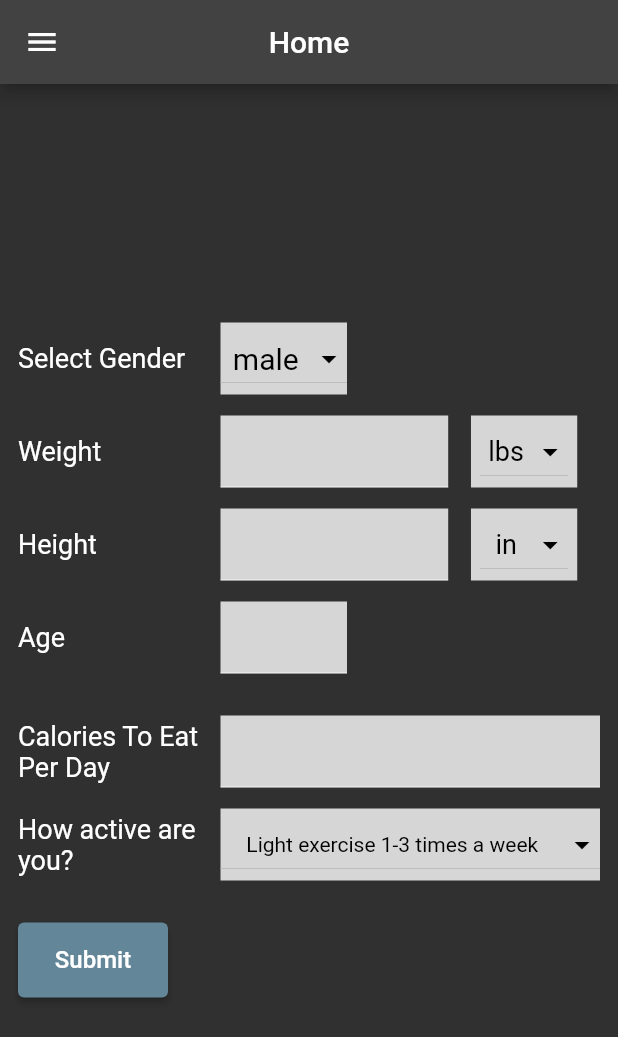
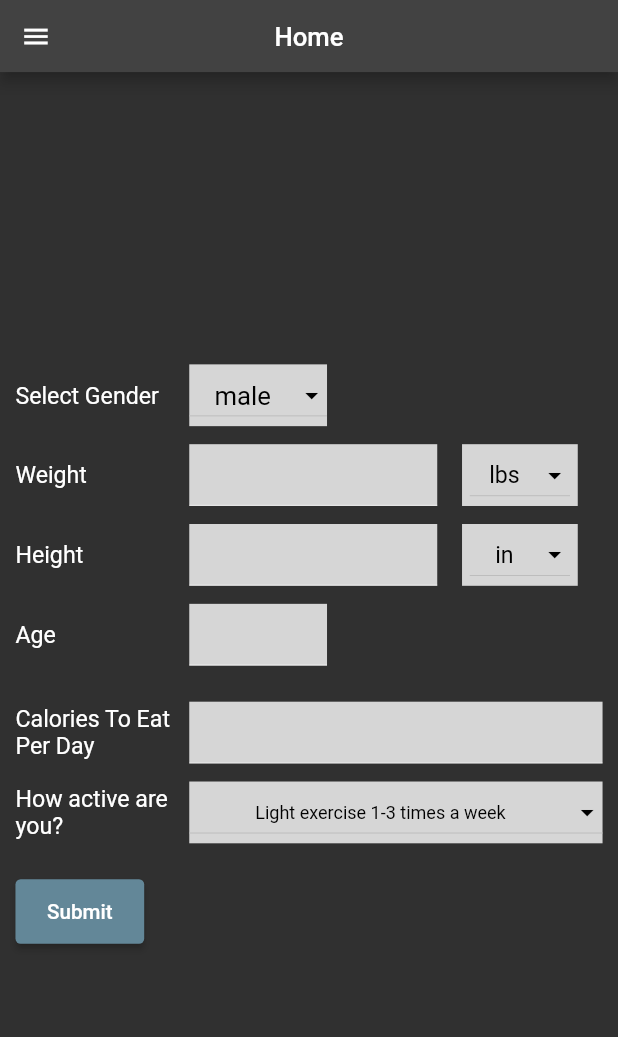
Before and after one commit to kuroodo/Weight-App, a Flutter app: the screen it shows after launch, on a phone screen of 412 x 824 dp. Shown: the top 1037 px of the screen. Run offline on Flutter 3.47's test engine with Material 2 defaults, Android fonts, the phone set to English and light mode, and no system bars; drawn by our look-alikes of dropdown_button2; our stand-ins replace responsive_framework.

Commit message:
Add responsive_framework package and refactor home screen to support mobile and desktop
Responsive Framework makes it easier to fit and scale the UI according to various screen sizes

```diff
--- a/lib/main.dart
+++ b/lib/main.dart
@@ -1,4 +1,5 @@
 import 'package:flutter/material.dart';
+import 'package:responsive_framework/responsive_framework.dart';
 import 'package:weight_app/helpers/routes.dart' as routes;
 import 'package:weight_app/screens/home_screen.dart';
 import 'package:weight_app/screens/result_info_screen.dart';
@@ -20,6 +21,18 @@ class MyApp extends StatelessWidget {
         brightness: Brightness.dark,
         primarySwatch: Colors.blue,
       ),
+      builder: (context, child) => ResponsiveWrapper.builder(
+        child,
+        maxWidth: 1000,
+        minWidth: 480,
+        defaultScale: true,
+        breakpoints: const [
+          ResponsiveBreakpoint.resize(480, name: MOBILE),
+          ResponsiveBreakpoint.autoScale(800, name: TABLET),
+          ResponsiveBreakpoint.resize(1000, name: DESKTOP),
+        ],
+        background: Container(color: Theme.of(context).canvasColor),
+      ),
       routes: {
         routes.homeScreen: (context) => const HomeScreen(),
         routes.resultScreen: (context) => const ResultScreen(),
--- a/lib/screens/home_screen.dart
+++ b/lib/screens/home_screen.dart
@@ -1,23 +1,62 @@
 import 'package:flutter/material.dart';
+import 'package:responsive_framework/responsive_framework.dart';
 import 'package:weight_app/widgets/calc_form.dart';
+import 'package:weight_app/widgets/desktop/header.dart';
 import 'package:weight_app/widgets/nav_drawer.dart';
+
+const _title = "Home";
 
 class HomeScreen extends StatelessWidget {
   const HomeScreen({super.key});
 
   @override
   Widget build(BuildContext context) {
+    bool useMobile = ResponsiveWrapper.of(context).isSmallerThan(DESKTOP);
     return Scaffold(
-      appBar: AppBar(title: const Text("Home"), centerTitle: true),
-      body: const SafeArea(
-        child: Center(
-          child: Padding(
-            padding: EdgeInsets.symmetric(horizontal: 12),
-            child: SingleChildScrollView(child: CalcForm()),
-          ),
+      appBar: useMobile
+          ? AppBar(title: const Text(_title), centerTitle: true)
+          : null,
+      body: SafeArea(
+        child: Padding(
+          padding: const EdgeInsets.all(12),
+          child: useMobile ? const MobileHome() : const DesktopHome(),
         ),
       ),
-      drawer: const NavDrawer(),
+      drawer: useMobile ? const NavDrawer() : null,
     );
   }
 }
+
+class MobileHome extends StatelessWidget {
+  const MobileHome({super.key});
+
+  @override
+  Widget build(BuildContext context) {
+    return const Center(
+      child: SingleChildScrollView(
+        child: CalcForm(),
+      ),
+    );
+  }
+}
+
+class DesktopHome extends StatelessWidget {
+  const DesktopHome({super.key});
+
+  @override
+  Widget build(BuildContext context) {
+    return SingleChildScrollView(
+      child: Column(
+        crossAxisAlignment: CrossAxisAlignment.start,
+        children: [
+          Header(
+            label: _title,
+            onPressed: () {},
+          ),
+          const SizedBox(height: 50),
+          const CalcForm(),
+        ],
+      ),
+    );
+  }
+}
--- a/pubspec.yaml
+++ b/pubspec.yaml
@@ -39,6 +39,7 @@ dependencies:
   intl: ^0.17.0
   data_table_2: ^2.3.7
   dropdown_button2: ^1.8.8
+  responsive_framework: ^0.2.0
 
 dev_dependencies:
   flutter_test:
```
Also changed, not shown: lib/widgets/desktop/header.dart (added, +16 -0 lines), pubspec.lock.
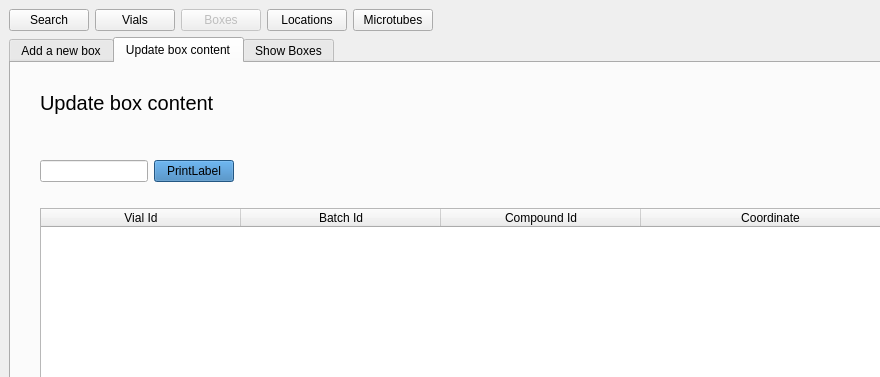
This is frontend/assets/boxeswindow.ui in dahlbma/cello as Qt 5 draws it before an edit; both pictures show x 0 to 880 and y 0 to 377 of the 1257 by 810 pixel window. The edited form follows.
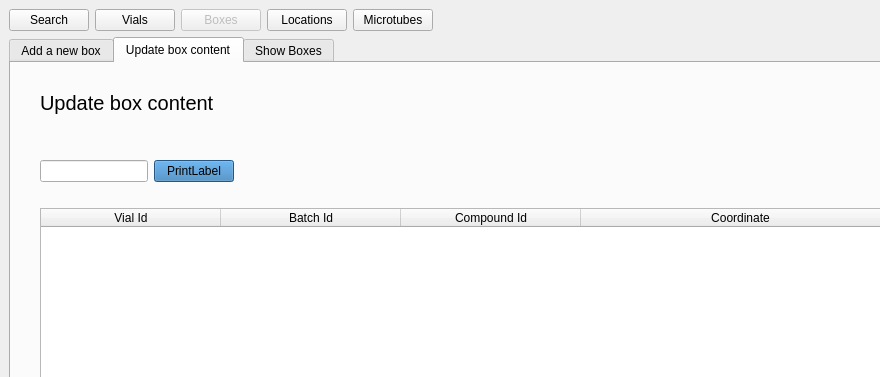
This is the edited form. The open tabs and pages were chosen to show the change.

Commit message: table formatting

What changed in the file:
```diff
--- a/frontend/assets/boxeswindow.ui
+++ b/frontend/assets/boxeswindow.ui
@@ -335,7 +335,7 @@
              <bool>true</bool>
             </property>
             <attribute name="horizontalHeaderDefaultSectionSize">
-             <number>200</number>
+             <number>180</number>
             </attribute>
             <attribute name="horizontalHeaderShowSortIndicator" stdset="0">
              <bool>true</bool>
```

#### PROBLEM TO WORK ON
What lines of the data contain the string "name"? List them.

#### SOLUTION FOR THIS EXERCISE
+          ResponsiveBreakpoint.resize(480, name: MOBILE),
+          ResponsiveBreakpoint.autoScale(800, name: TABLET),
+          ResponsiveBreakpoint.resize(1000, name: DESKTOP),
             <attribute name="horizontalHeaderDefaultSectionSize">
             <attribute name="horizontalHeaderShowSortIndicator" stdset="0">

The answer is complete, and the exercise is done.